» Problem requirements
In full and without edits, write out the data that follows.

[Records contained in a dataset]
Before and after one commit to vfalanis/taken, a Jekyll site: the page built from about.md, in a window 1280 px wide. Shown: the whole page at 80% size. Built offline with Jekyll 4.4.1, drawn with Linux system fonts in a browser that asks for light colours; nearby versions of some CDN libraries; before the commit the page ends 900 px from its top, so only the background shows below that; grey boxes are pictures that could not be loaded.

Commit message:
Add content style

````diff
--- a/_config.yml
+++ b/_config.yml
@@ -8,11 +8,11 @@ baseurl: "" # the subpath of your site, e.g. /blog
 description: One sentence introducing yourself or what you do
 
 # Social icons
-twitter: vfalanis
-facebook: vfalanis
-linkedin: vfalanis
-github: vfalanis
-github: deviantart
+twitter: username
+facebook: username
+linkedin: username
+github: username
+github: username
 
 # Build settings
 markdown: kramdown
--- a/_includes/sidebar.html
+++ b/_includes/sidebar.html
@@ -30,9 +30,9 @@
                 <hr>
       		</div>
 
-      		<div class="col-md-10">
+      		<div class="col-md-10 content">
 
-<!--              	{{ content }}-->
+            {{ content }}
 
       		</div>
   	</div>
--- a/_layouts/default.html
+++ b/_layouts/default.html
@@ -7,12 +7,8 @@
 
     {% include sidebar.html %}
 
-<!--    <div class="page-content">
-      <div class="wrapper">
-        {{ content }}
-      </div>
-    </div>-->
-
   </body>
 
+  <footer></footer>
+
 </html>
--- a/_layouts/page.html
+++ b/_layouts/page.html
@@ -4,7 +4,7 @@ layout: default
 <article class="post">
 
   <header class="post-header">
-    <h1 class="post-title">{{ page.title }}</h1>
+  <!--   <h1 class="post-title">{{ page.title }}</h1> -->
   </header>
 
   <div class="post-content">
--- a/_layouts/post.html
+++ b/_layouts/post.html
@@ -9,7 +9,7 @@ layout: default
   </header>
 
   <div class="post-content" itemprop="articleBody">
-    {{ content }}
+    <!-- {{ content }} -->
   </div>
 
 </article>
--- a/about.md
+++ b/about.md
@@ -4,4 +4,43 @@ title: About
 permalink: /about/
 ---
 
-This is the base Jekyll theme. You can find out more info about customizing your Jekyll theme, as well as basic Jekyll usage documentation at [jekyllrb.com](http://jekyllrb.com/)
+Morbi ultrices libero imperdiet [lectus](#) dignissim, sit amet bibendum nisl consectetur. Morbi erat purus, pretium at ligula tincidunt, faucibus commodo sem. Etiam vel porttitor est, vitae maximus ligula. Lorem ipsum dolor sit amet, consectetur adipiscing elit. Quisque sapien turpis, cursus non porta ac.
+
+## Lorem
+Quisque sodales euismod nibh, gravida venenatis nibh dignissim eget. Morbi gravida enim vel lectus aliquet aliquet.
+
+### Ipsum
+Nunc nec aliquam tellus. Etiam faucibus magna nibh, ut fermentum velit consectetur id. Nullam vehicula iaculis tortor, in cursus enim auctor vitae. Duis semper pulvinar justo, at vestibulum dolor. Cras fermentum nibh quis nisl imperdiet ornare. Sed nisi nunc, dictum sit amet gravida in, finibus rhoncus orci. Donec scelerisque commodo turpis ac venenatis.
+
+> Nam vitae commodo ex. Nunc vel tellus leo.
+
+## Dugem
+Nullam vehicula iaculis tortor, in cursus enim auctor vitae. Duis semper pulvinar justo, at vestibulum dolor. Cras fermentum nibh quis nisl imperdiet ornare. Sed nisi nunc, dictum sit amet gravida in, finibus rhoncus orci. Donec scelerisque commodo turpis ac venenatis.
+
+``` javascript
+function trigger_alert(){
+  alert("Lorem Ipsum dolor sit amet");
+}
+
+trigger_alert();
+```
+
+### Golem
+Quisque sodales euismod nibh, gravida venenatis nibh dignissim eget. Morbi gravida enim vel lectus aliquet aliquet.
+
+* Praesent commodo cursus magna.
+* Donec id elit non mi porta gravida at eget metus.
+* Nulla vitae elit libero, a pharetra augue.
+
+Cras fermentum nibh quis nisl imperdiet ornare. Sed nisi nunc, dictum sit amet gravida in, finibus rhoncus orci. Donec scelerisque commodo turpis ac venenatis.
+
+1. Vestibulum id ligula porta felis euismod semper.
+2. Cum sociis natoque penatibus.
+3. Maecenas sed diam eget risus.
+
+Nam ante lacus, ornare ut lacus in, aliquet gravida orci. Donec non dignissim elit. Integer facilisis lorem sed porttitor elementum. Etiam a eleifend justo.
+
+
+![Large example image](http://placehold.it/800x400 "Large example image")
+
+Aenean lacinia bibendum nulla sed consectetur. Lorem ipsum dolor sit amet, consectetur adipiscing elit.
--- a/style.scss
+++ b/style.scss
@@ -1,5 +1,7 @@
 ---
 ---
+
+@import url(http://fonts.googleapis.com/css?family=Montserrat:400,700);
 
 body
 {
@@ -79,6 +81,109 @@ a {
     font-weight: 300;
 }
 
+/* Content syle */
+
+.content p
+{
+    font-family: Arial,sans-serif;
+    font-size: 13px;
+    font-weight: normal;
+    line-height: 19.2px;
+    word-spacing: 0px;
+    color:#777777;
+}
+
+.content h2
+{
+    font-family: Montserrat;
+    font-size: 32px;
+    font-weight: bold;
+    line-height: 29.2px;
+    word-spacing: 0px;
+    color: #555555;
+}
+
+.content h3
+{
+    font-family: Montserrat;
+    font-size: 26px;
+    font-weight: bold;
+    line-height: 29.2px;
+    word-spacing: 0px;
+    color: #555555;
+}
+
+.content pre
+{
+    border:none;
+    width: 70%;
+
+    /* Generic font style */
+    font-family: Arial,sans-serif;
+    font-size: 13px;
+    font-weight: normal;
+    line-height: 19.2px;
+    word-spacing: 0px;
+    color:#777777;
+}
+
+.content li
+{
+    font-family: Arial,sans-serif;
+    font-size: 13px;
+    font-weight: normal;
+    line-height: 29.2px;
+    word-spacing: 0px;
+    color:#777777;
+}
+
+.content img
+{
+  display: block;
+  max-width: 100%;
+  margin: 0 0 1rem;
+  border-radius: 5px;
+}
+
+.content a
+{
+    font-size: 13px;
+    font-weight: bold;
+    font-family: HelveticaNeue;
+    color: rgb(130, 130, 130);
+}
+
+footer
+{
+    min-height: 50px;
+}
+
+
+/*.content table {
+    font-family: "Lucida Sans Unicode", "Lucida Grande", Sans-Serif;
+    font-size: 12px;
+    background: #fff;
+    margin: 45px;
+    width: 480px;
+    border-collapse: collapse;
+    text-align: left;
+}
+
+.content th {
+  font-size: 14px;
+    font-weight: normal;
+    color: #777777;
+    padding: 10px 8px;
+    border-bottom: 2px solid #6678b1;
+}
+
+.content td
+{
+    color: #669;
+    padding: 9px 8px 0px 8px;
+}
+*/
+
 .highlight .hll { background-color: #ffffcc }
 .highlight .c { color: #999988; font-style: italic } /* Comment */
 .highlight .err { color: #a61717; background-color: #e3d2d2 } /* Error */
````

» Result of the exercise
Before and after one commit to vfalanis/taken, a Jekyll site: the page built from about.md, in a window 1280 px wide. Shown: the whole page at 80% size. Built offline with Jekyll 4.4.1, drawn with Linux system fonts in a browser that asks for light colours; nearby versions of some CDN libraries; before the commit the page ends 900 px from its top, so only the background shows below that; grey boxes are pictures that could not be loaded.

Commit message:
Add content style

````diff
--- a/_config.yml
+++ b/_config.yml
@@ -8,11 +8,11 @@ baseurl: "" # the subpath of your site, e.g. /blog
 description: One sentence introducing yourself or what you do
 
 # Social icons
-twitter: vfalanis
-facebook: vfalanis
-linkedin: vfalanis
-github: vfalanis
-github: deviantart
+twitter: username
+facebook: username
+linkedin: username
+github: username
+github: username
 
 # Build settings
 markdown: kramdown
--- a/_includes/sidebar.html
+++ b/_includes/sidebar.html
@@ -30,9 +30,9 @@
                 <hr>
       		</div>
 
-      		<div class="col-md-10">
+      		<div class="col-md-10 content">
 
-<!--              	{{ content }}-->
+            {{ content }}
 
       		</div>
   	</div>
--- a/_layouts/default.html
+++ b/_layouts/default.html
@@ -7,12 +7,8 @@
 
     {% include sidebar.html %}
 
-<!--    <div class="page-content">
-      <div class="wrapper">
-        {{ content }}
-      </div>
-    </div>-->
-
   </body>
 
+  <footer></footer>
+
 </html>
--- a/_layouts/page.html
+++ b/_layouts/page.html
@@ -4,7 +4,7 @@ layout: default
 <article class="post">
 
   <header class="post-header">
-    <h1 class="post-title">{{ page.title }}</h1>
+  <!--   <h1 class="post-title">{{ page.title }}</h1> -->
   </header>
 
   <div class="post-content">
--- a/_layouts/post.html
+++ b/_layouts/post.html
@@ -9,7 +9,7 @@ layout: default
   </header>
 
   <div class="post-content" itemprop="articleBody">
-    {{ content }}
+    <!-- {{ content }} -->
   </div>
 
 </article>
--- a/about.md
+++ b/about.md
@@ -4,4 +4,43 @@ title: About
 permalink: /about/
 ---
 
-This is the base Jekyll theme. You can find out more info about customizing your Jekyll theme, as well as basic Jekyll usage documentation at [jekyllrb.com](http://jekyllrb.com/)
+Morbi ultrices libero imperdiet [lectus](#) dignissim, sit amet bibendum nisl consectetur. Morbi erat purus, pretium at ligula tincidunt, faucibus commodo sem. Etiam vel porttitor est, vitae maximus ligula. Lorem ipsum dolor sit amet, consectetur adipiscing elit. Quisque sapien turpis, cursus non porta ac.
+
+## Lorem
+Quisque sodales euismod nibh, gravida venenatis nibh dignissim eget. Morbi gravida enim vel lectus aliquet aliquet.
+
+### Ipsum
+Nunc nec aliquam tellus. Etiam faucibus magna nibh, ut fermentum velit consectetur id. Nullam vehicula iaculis tortor, in cursus enim auctor vitae. Duis semper pulvinar justo, at vestibulum dolor. Cras fermentum nibh quis nisl imperdiet ornare. Sed nisi nunc, dictum sit amet gravida in, finibus rhoncus orci. Donec scelerisque commodo turpis ac venenatis.
+
+> Nam vitae commodo ex. Nunc vel tellus leo.
+
+## Dugem
+Nullam vehicula iaculis tortor, in cursus enim auctor vitae. Duis semper pulvinar justo, at vestibulum dolor. Cras fermentum nibh quis nisl imperdiet ornare. Sed nisi nunc, dictum sit amet gravida in, finibus rhoncus orci. Donec scelerisque commodo turpis ac venenatis.
+
+``` javascript
+function trigger_alert(){
+  alert("Lorem Ipsum dolor sit amet");
+}
+
+trigger_alert();
+```
+
+### Golem
+Quisque sodales euismod nibh, gravida venenatis nibh dignissim eget. Morbi gravida enim vel lectus aliquet aliquet.
+
+* Praesent commodo cursus magna.
+* Donec id elit non mi porta gravida at eget metus.
+* Nulla vitae elit libero, a pharetra augue.
+
+Cras fermentum nibh quis nisl imperdiet ornare. Sed nisi nunc, dictum sit amet gravida in, finibus rhoncus orci. Donec scelerisque commodo turpis ac venenatis.
+
+1. Vestibulum id ligula porta felis euismod semper.
+2. Cum sociis natoque penatibus.
+3. Maecenas sed diam eget risus.
+
+Nam ante lacus, ornare ut lacus in, aliquet gravida orci. Donec non dignissim elit. Integer facilisis lorem sed porttitor elementum. Etiam a eleifend justo.
+
+
+![Large example image](http://placehold.it/800x400 "Large example image")
+
+Aenean lacinia bibendum nulla sed consectetur. Lorem ipsum dolor sit amet, consectetur adipiscing elit.
--- a/style.scss
+++ b/style.scss
@@ -1,5 +1,7 @@
 ---
 ---
+
+@import url(http://fonts.googleapis.com/css?family=Montserrat:400,700);
 
 body
 {
@@ -79,6 +81,109 @@ a {
     font-weight: 300;
 }
 
+/* Content syle */
+
+.content p
+{
+    font-family: Arial,sans-serif;
+    font-size: 13px;
+    font-weight: normal;
+    line-height: 19.2px;
+    word-spacing: 0px;
+    color:#777777;
+}
+
+.content h2
+{
+    font-family: Montserrat;
+    font-size: 32px;
+    font-weight: bold;
+    line-height: 29.2px;
+    word-spacing: 0px;
+    color: #555555;
+}
+
+.content h3
+{
+    font-family: Montserrat;
+    font-size: 26px;
+    font-weight: bold;
+    line-height: 29.2px;
+    word-spacing: 0px;
+    color: #555555;
+}
+
+.content pre
+{
+    border:none;
+    width: 70%;
+
+    /* Generic font style */
+    font-family: Arial,sans-serif;
+    font-size: 13px;
+    font-weight: normal;
+    line-height: 19.2px;
+    word-spacing: 0px;
+    color:#777777;
+}
+
+.content li
+{
+    font-family: Arial,sans-serif;
+    font-size: 13px;
+    font-weight: normal;
+    line-height: 29.2px;
+    word-spacing: 0px;
+    color:#777777;
+}
+
+.content img
+{
+  display: block;
+  max-width: 100%;
+  margin: 0 0 1rem;
+  border-radius: 5px;
+}
+
+.content a
+{
+    font-size: 13px;
+    font-weight: bold;
+    font-family: HelveticaNeue;
+    color: rgb(130, 130, 130);
+}
+
+footer
+{
+    min-height: 50px;
+}
+
+
+/*.content table {
+    font-family: "Lucida Sans Unicode", "Lucida Grande", Sans-Serif;
+    font-size: 12px;
+    background: #fff;
+    margin: 45px;
+    width: 480px;
+    border-collapse: collapse;
+    text-align: left;
+}
+
+.content th {
+  font-size: 14px;
+    font-weight: normal;
+    color: #777777;
+    padding: 10px 8px;
+    border-bottom: 2px solid #6678b1;
+}
+
+.content td
+{
+    color: #669;
+    padding: 9px 8px 0px 8px;
+}
+*/
+
 .highlight .hll { background-color: #ffffcc }
 .highlight .c { color: #999988; font-style: italic } /* Comment */
 .highlight .err { color: #a61717; background-color: #e3d2d2 } /* Error */
````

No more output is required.